Change may be the only constant in the past three years. Most of us have found it difficult to live in a period of continuing noticeable change.  We say we like change – but mostly we like change we can control.  Research shows many people are suffering from mental health issues, driven in many cases by the lack of control individuals felt over their lives. Business owners are at very high risk of burnout. Employees are rethinking their work and career choices. Besides reminding my readers to care a bit extra for themselves now, here is some info to help.

An American Psychological Association 2022 study indicates that workers want more mental health support at work. Workers define this in many ways: respect for time off, flexible hours, remote and hybrid work options, four-day work week, and more support from their managers for their needs.

Many organizations in the Metro DC area (and across the country) are looking at wellness programs. These include a pretty wide range of things:

  • If you offer health insurance, be sure employees know the mental health coverage which is included.
  • Employee Assistance Programs (EAP) can be purchased separately – they offer assistance, counseling information, and support via telehealth or telephone.
  • Organizations are now offering complete closures for a full week – usually between Christmas and New Years as paid leave.
  • Some add 1-3 ‘mental health days’  to paid time off programs or are trying 4.5 day workweeks all year long instead of summers only.
  • Some provide information for validated on-line training programs related to mental health.

You may also want to make your employees aware of the mental health services available:

This article on the impact of all the Covid changes, especially on those who worked from home or remotely, on returning to work may be of interest to some of you.

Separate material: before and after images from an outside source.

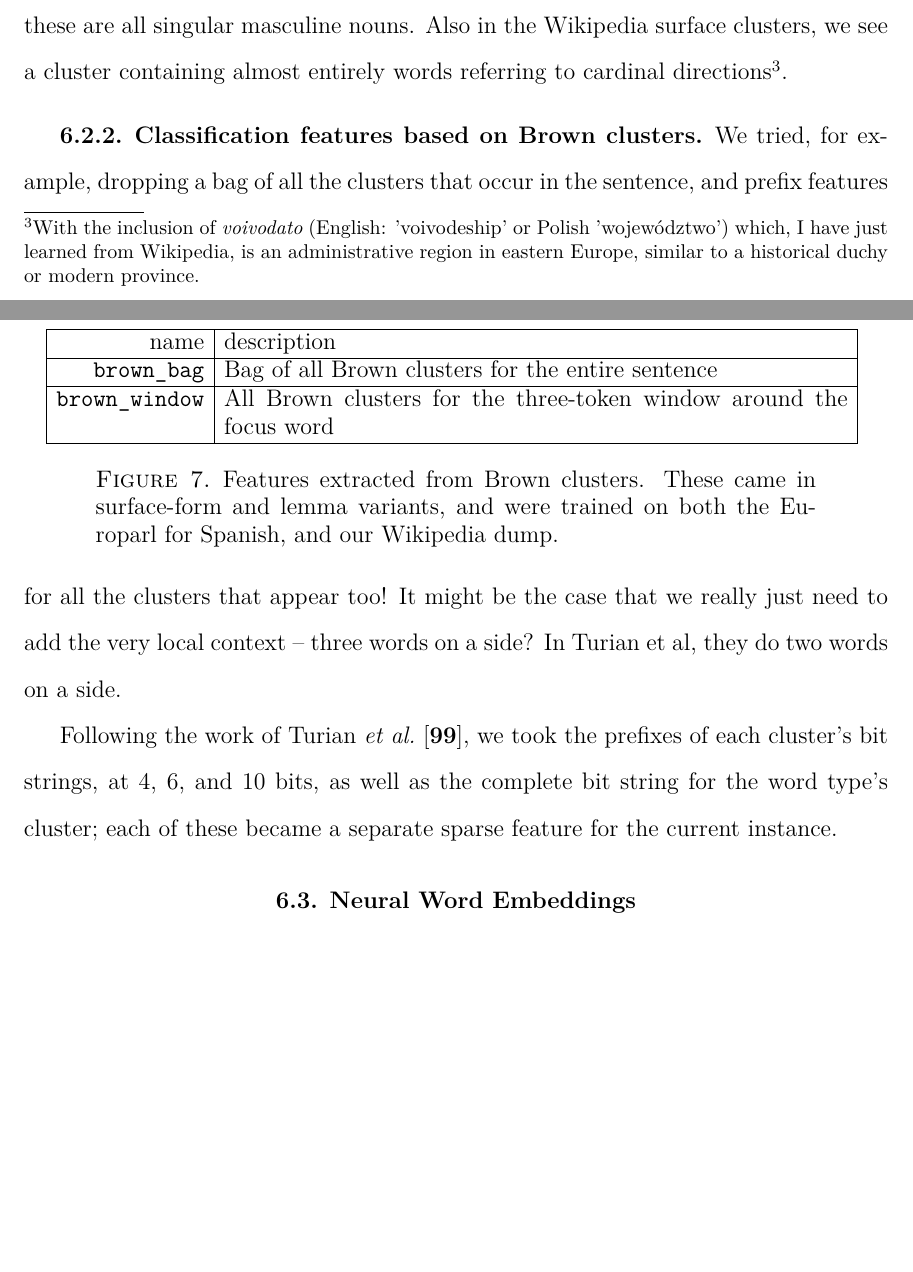
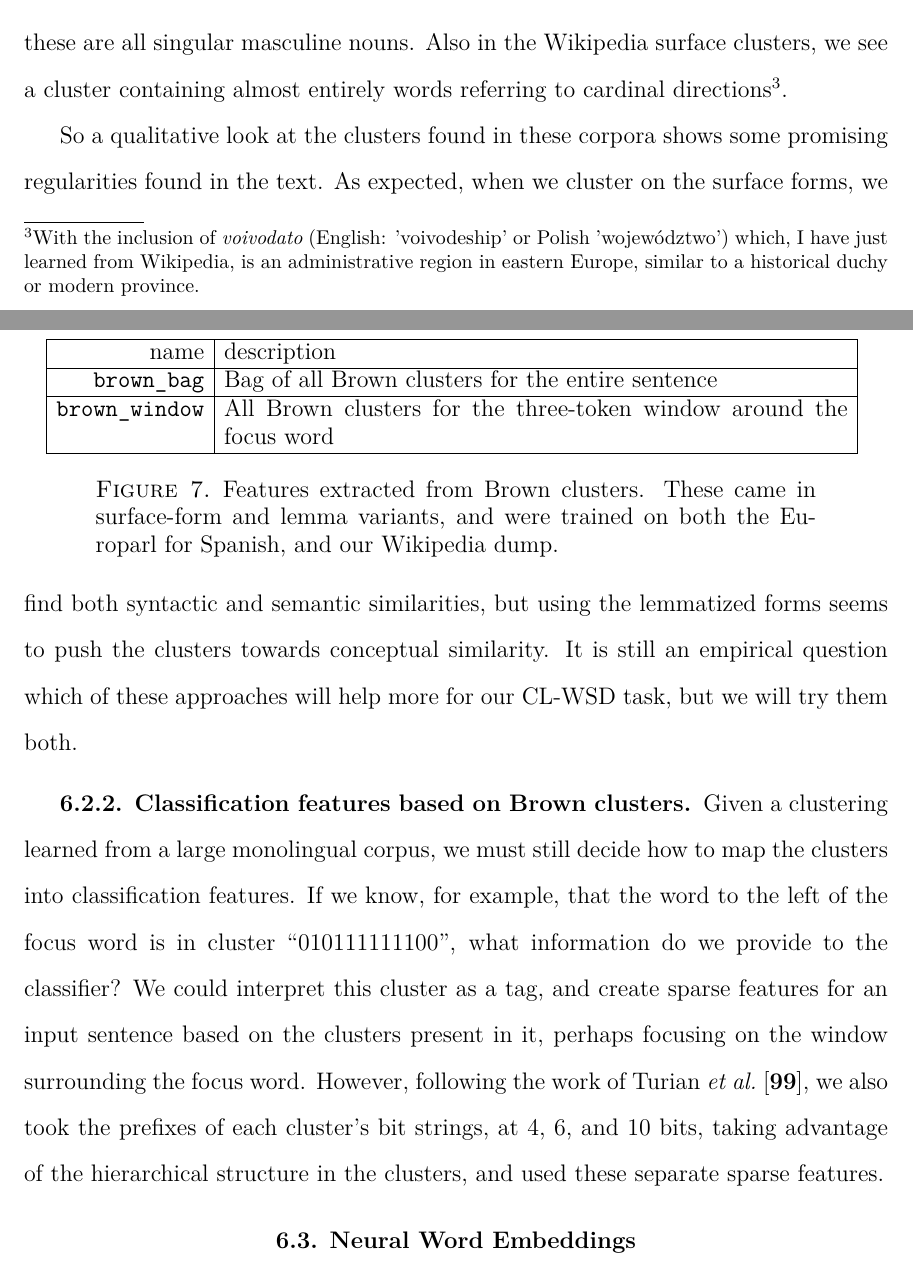
Before and after one commit to alexrudnick/dissertation, a LaTeX thesis (dissertation/dissertation.tex, which reads dissertation/monolingual.tex): two parts of pages 89 and 90 of 128, joined at a grey line, cut so that both start at the same text, the shorter picture padded with empty space. Compiled offline with XeLaTeX.

Commit message:
more edits

```diff
--- a/dissertation/monolingual.tex
+++ b/dissertation/monolingual.tex
@@ -257,19 +257,27 @@ directions\footnote{With the inclusion of \emph{voivodato} (English:
 Wikipedia, is an administrative region in eastern Europe, similar to a
 historical duchy or modern province.}.
 
+So a qualitative look at the clusters found in these corpora shows some
+promising regularities found in the text. As expected, when we cluster on the
+surface forms, we find both syntactic and semantic similarities, but using the
+lemmatized forms seems to push the clusters towards conceptual similarity. It
+is still an empirical question which of these approaches will help more for our
+CL-WSD task, but we will try them both.
+
 \subsection{Classification features based on Brown clusters}
-%% XXX needs a bunch of work
-We tried, for example, dropping a bag of all the clusters that occur in the
-sentence, and prefix features for all the clusters that appear too!
-It might be the case that we really just need to add the very local context --
-three words on a side? In Turian et al, they do two words on a side.
 
-Following the work of Turian \emph{et al.}
-\cite{turian-ratinov-bengio:2010:ACL}, we took the prefixes of each cluster's
-bit strings, at 4, 6, and 10 bits, as well as the complete bit string for the
-word type's cluster; each of these became a separate sparse feature for the
-current instance.
+Given a clustering learned from a large monolingual corpus, we must still
+decide how to map the clusters into classification features. If we know, for
+example, that the word to the left of the focus word is in cluster
+``010111111100", what information do we provide to the classifier? We could
+interpret this cluster as a tag, and create sparse features for an input
+sentence based on the clusters present in it, perhaps focusing on the window
+surrounding the focus word. However, following the work of Turian \emph{et al.}
+\cite{turian-ratinov-bengio:2010:ACL}, we also took the prefixes of each cluster's
+bit strings, at 4, 6, and 10 bits, taking advantage of the hierarchical
+structure in the clusters, and used these separate sparse features.
 
+%% XXX working here
 
 \begin{figure*}
   \begin{centering}
```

It may help how you and your managers work with people.

McKinsey article on why your employees are leaving

After-Action Reports
Have you done an ‘after action report’ on what happened with your business over this time? While the term comes from the military, such reports are a vital way to assess your business and learn from your own past.  Done well they help codify important changes and provide a guide for future challenges you will face.  This is best done by an executive with input from specialist functions and other managers.

  • Look at the positives and the negatives and document them both.
  • What did you do that worked well?
  • How much of a pivot in your product or services did you make and how did you do it?
  • If a pivot was not required, what changes were?  Which were effective?
  • How flexible you were with work hours/location/duties?
  • Did you find processes you changed that were more or less effective? Why?
  • Did you adopt new technologies or adapt existing ones or both?
  • What policies, practices, goals do you want to keep? Which can be eliminated?
  • What did you learn in the process of all these changes?
  • What do you want to document for the future in detail?

This can be a valuable way to assess your business now and to guide it forward.